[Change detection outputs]
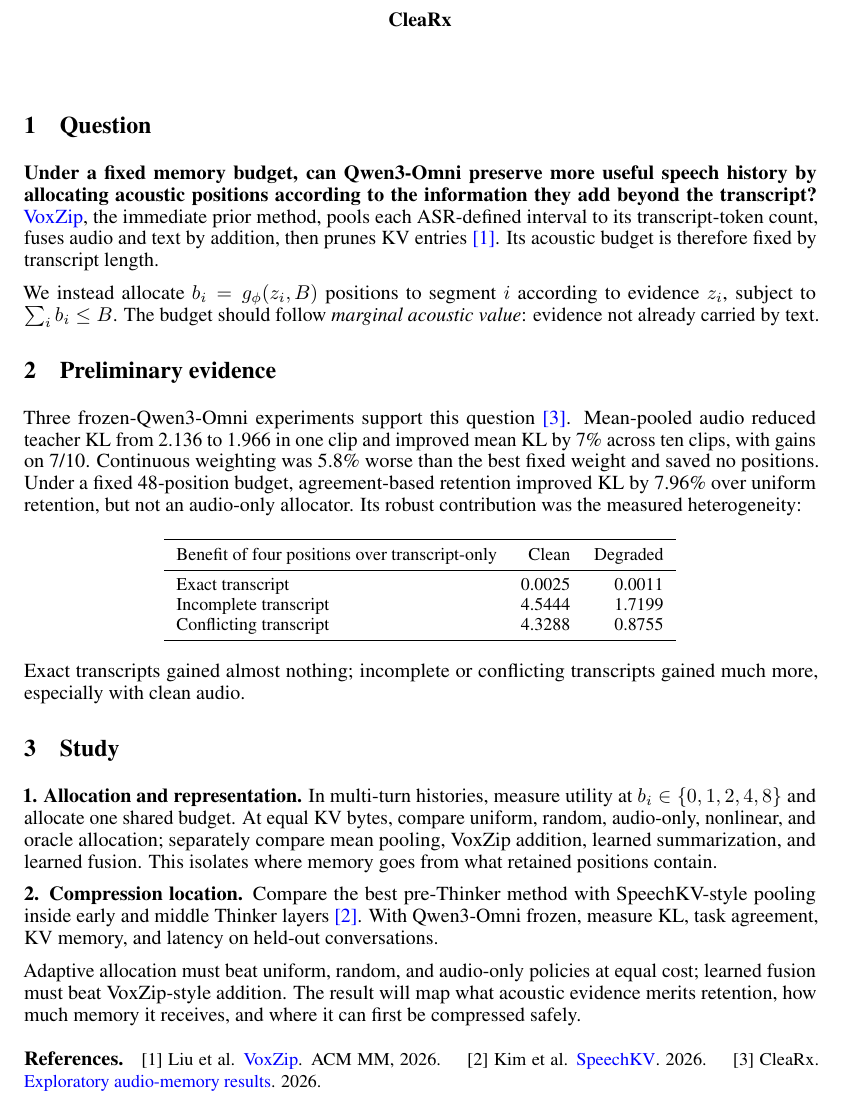
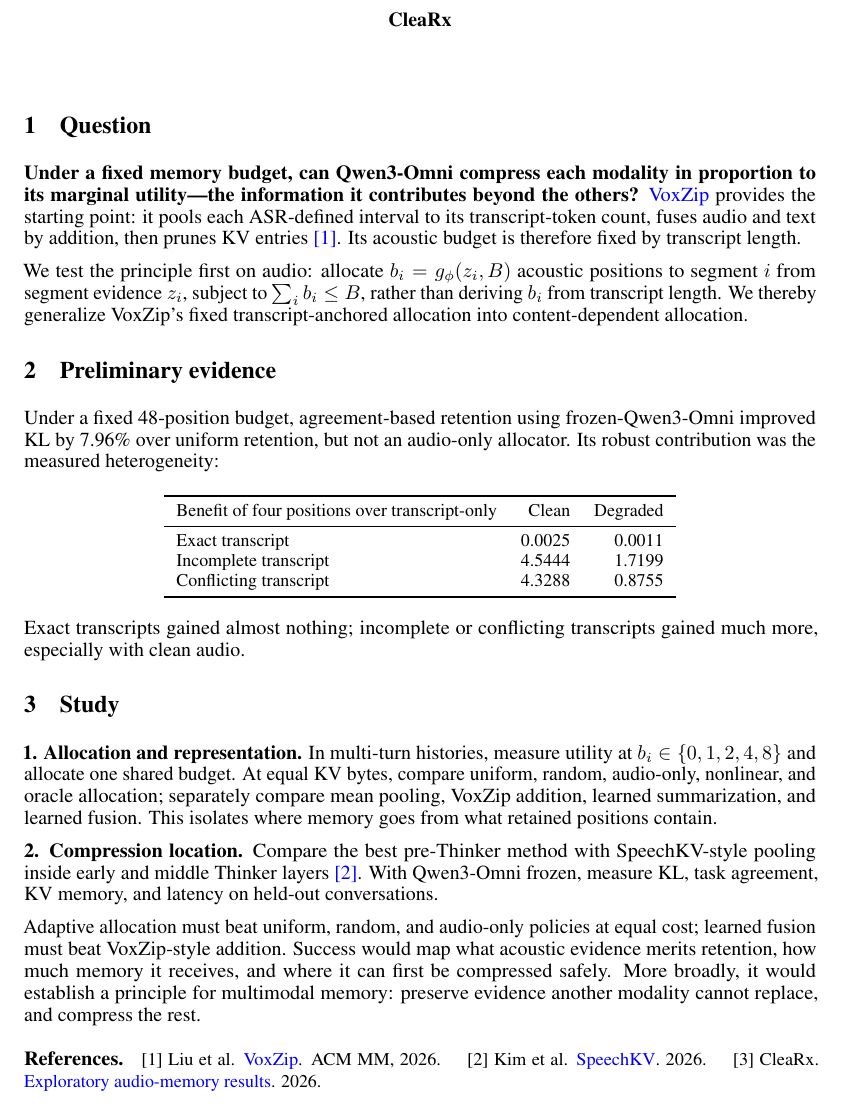
Before and after one commit to pvd232/CleaRx, a LaTeX document (docs/proposals/audio_context_compression/audio_context_compression_pilot.tex): part of the page, cut so that both start at the same text. Compiled offline with pdfLaTeX.

Commit message:
docs: sharpen marginal utility proposal framing

```diff
--- a/docs/proposals/audio_context_compression/audio_context_compression_pilot.tex
+++ b/docs/proposals/audio_context_compression/audio_context_compression_pilot.tex
@@ -16,13 +16,13 @@
 
 \section{Question}
 
-\textbf{Under a fixed memory budget, can Qwen3-Omni preserve more useful speech history by allocating acoustic positions according to the information they add beyond the transcript?} \href{https://arxiv.org/html/2608.08569v1}{VoxZip}, the immediate prior method, pools each ASR-defined interval to its transcript-token count, fuses audio and text by addition, then prunes KV entries~\hyperlink{ref:voxzip}{[1]}. Its acoustic budget is therefore fixed by transcript length.
+\textbf{Under a fixed memory budget, can Qwen3-Omni compress each modality in proportion to its marginal utility---the information it contributes beyond the others?} \href{https://arxiv.org/html/2608.08569v1}{VoxZip} provides the starting point: it pools each ASR-defined interval to its transcript-token count, fuses audio and text by addition, then prunes KV entries~\hyperlink{ref:voxzip}{[1]}. Its acoustic budget is therefore fixed by transcript length.
 
-We instead allocate \(b_i=g_\phi(z_i,B)\) positions to segment \(i\) according to evidence \(z_i\), subject to \(\sum_i b_i\leq B\). The budget should follow \emph{marginal acoustic value}: evidence not already carried by text.
+We test the principle first on audio: allocate \(b_i=g_\phi(z_i,B)\) acoustic positions to segment \(i\) from segment evidence \(z_i\), subject to \(\sum_i b_i\leq B\), rather than deriving \(b_i\) from transcript length. We thereby generalize VoxZip's fixed transcript-anchored allocation into content-dependent allocation.
 
 \section{Preliminary evidence}
 
-Three frozen-Qwen3-Omni experiments support this question~\hyperlink{ref:clearx}{[3]}. Mean-pooled audio reduced teacher KL from 2.136 to 1.966 in one clip and improved mean KL by 7\% across ten clips, with gains on 7/10. Continuous weighting was 5.8\% worse than the best fixed weight and saved no positions. Under a fixed 48-position budget, agreement-based retention improved KL by 7.96\% over uniform retention, but not an audio-only allocator. Its robust contribution was the measured heterogeneity:
+Under a fixed 48-position budget, agreement-based retention using frozen-Qwen3-Omni improved KL by 7.96\% over uniform retention, but not an audio-only allocator. Its robust contribution was the measured heterogeneity:
 
 \begin{center}
 \small
@@ -45,7 +45,7 @@ Exact transcripts gained almost nothing; incomplete or conflicting transcripts g
 
 \textbf{2. Compression location.} Compare the best pre-Thinker method with SpeechKV-style pooling inside early and middle Thinker layers~\hyperlink{ref:speechkv}{[2]}. With Qwen3-Omni frozen, measure KL, task agreement, KV memory, and latency on held-out conversations.
 
-Adaptive allocation must beat uniform, random, and audio-only policies at equal cost; learned fusion must beat VoxZip-style addition. The result will map what acoustic evidence merits retention, how much memory it receives, and where it can first be compressed safely.
+Adaptive allocation must beat uniform, random, and audio-only policies at equal cost; learned fusion must beat VoxZip-style addition. Success would map what acoustic evidence merits retention, how much memory it receives, and where it can first be compressed safely. More broadly, it would establish a principle for multimodal memory: preserve evidence another modality cannot replace, and compress the rest.
 
 {\small\paragraph{References.}
 \hypertarget{ref:voxzip}{[1]} Liu et al. \href{https://arxiv.org/html/2608.08569v1}{VoxZip}. ACM MM, 2026.
```
Also changed, not shown: docs/proposals/audio_context_compression/audio_context_compression_pilot.pdf.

● What the task asks:
Nothing in the records should be changed in the copy, but the pictures must be left out.

● Exercise output:
Before and after one commit to pvd232/CleaRx, a LaTeX document (docs/proposals/audio_context_compression/audio_context_compression_pilot.tex): part of the page, cut so that both start at the same text. Compiled offline with pdfLaTeX.

Commit message:
docs: sharpen marginal utility proposal framing

```diff
--- a/docs/proposals/audio_context_compression/audio_context_compression_pilot.tex
+++ b/docs/proposals/audio_context_compression/audio_context_compression_pilot.tex
@@ -16,13 +16,13 @@
 
 \section{Question}
 
-\textbf{Under a fixed memory budget, can Qwen3-Omni preserve more useful speech history by allocating acoustic positions according to the information they add beyond the transcript?} \href{https://arxiv.org/html/2608.08569v1}{VoxZip}, the immediate prior method, pools each ASR-defined interval to its transcript-token count, fuses audio and text by addition, then prunes KV entries~\hyperlink{ref:voxzip}{[1]}. Its acoustic budget is therefore fixed by transcript length.
+\textbf{Under a fixed memory budget, can Qwen3-Omni compress each modality in proportion to its marginal utility---the information it contributes beyond the others?} \href{https://arxiv.org/html/2608.08569v1}{VoxZip} provides the starting point: it pools each ASR-defined interval to its transcript-token count, fuses audio and text by addition, then prunes KV entries~\hyperlink{ref:voxzip}{[1]}. Its acoustic budget is therefore fixed by transcript length.
 
-We instead allocate \(b_i=g_\phi(z_i,B)\) positions to segment \(i\) according to evidence \(z_i\), subject to \(\sum_i b_i\leq B\). The budget should follow \emph{marginal acoustic value}: evidence not already carried by text.
+We test the principle first on audio: allocate \(b_i=g_\phi(z_i,B)\) acoustic positions to segment \(i\) from segment evidence \(z_i\), subject to \(\sum_i b_i\leq B\), rather than deriving \(b_i\) from transcript length. We thereby generalize VoxZip's fixed transcript-anchored allocation into content-dependent allocation.
 
 \section{Preliminary evidence}
 
-Three frozen-Qwen3-Omni experiments support this question~\hyperlink{ref:clearx}{[3]}. Mean-pooled audio reduced teacher KL from 2.136 to 1.966 in one clip and improved mean KL by 7\% across ten clips, with gains on 7/10. Continuous weighting was 5.8\% worse than the best fixed weight and saved no positions. Under a fixed 48-position budget, agreement-based retention improved KL by 7.96\% over uniform retention, but not an audio-only allocator. Its robust contribution was the measured heterogeneity:
+Under a fixed 48-position budget, agreement-based retention using frozen-Qwen3-Omni improved KL by 7.96\% over uniform retention, but not an audio-only allocator. Its robust contribution was the measured heterogeneity:
 
 \begin{center}
 \small
@@ -45,7 +45,7 @@ Exact transcripts gained almost nothing; incomplete or conflicting transcripts g
 
 \textbf{2. Compression location.} Compare the best pre-Thinker method with SpeechKV-style pooling inside early and middle Thinker layers~\hyperlink{ref:speechkv}{[2]}. With Qwen3-Omni frozen, measure KL, task agreement, KV memory, and latency on held-out conversations.
 
-Adaptive allocation must beat uniform, random, and audio-only policies at equal cost; learned fusion must beat VoxZip-style addition. The result will map what acoustic evidence merits retention, how much memory it receives, and where it can first be compressed safely.
+Adaptive allocation must beat uniform, random, and audio-only policies at equal cost; learned fusion must beat VoxZip-style addition. Success would map what acoustic evidence merits retention, how much memory it receives, and where it can first be compressed safely. More broadly, it would establish a principle for multimodal memory: preserve evidence another modality cannot replace, and compress the rest.
 
 {\small\paragraph{References.}
 \hypertarget{ref:voxzip}{[1]} Liu et al. \href{https://arxiv.org/html/2608.08569v1}{VoxZip}. ACM MM, 2026.
```
Also changed, not shown: docs/proposals/audio_context_compression/audio_context_compression_pilot.pdf.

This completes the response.